Print the entries exactly; no image belongs in the copy.

Extracted records START

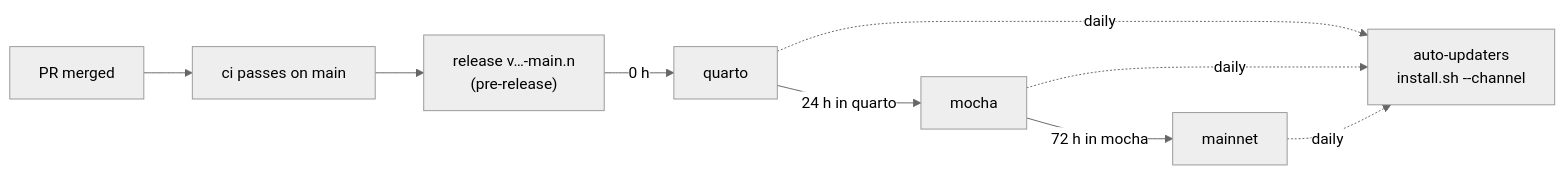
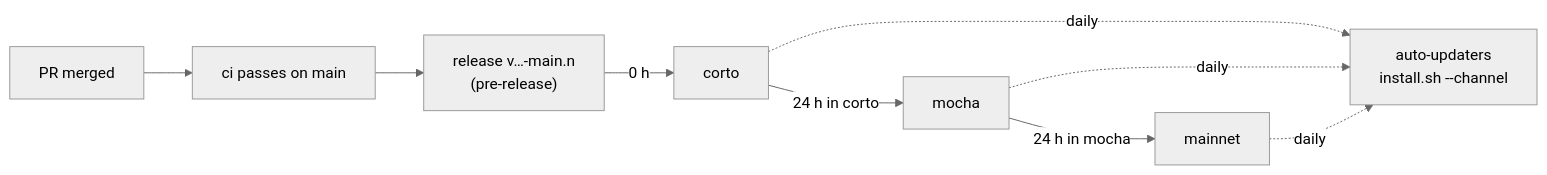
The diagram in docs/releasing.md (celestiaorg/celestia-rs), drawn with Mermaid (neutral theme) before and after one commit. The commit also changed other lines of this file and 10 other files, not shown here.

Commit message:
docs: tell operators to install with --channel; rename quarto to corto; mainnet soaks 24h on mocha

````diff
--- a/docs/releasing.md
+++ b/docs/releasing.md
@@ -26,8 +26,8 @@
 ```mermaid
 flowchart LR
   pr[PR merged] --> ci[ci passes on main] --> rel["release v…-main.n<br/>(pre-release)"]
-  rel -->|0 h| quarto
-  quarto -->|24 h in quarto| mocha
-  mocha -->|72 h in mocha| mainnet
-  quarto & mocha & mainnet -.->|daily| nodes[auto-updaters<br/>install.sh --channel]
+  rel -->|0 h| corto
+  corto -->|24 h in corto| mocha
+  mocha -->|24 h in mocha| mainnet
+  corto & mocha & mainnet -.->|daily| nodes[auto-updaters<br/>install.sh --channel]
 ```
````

Extracted records END

Written solution —
The diagram in docs/releasing.md (celestiaorg/celestia-rs), drawn with Mermaid (neutral theme) before and after one commit. The commit also changed other lines of this file and 10 other files, not shown here.

Commit message:
docs: tell operators to install with --channel; rename quarto to corto; mainnet soaks 24h on mocha

````diff
--- a/docs/releasing.md
+++ b/docs/releasing.md
@@ -26,8 +26,8 @@
 ```mermaid
 flowchart LR
   pr[PR merged] --> ci[ci passes on main] --> rel["release v…-main.n<br/>(pre-release)"]
-  rel -->|0 h| quarto
-  quarto -->|24 h in quarto| mocha
-  mocha -->|72 h in mocha| mainnet
-  quarto & mocha & mainnet -.->|daily| nodes[auto-updaters<br/>install.sh --channel]
+  rel -->|0 h| corto
+  corto -->|24 h in corto| mocha
+  mocha -->|24 h in mocha| mainnet
+  corto & mocha & mainnet -.->|daily| nodes[auto-updaters<br/>install.sh --channel]
 ```
````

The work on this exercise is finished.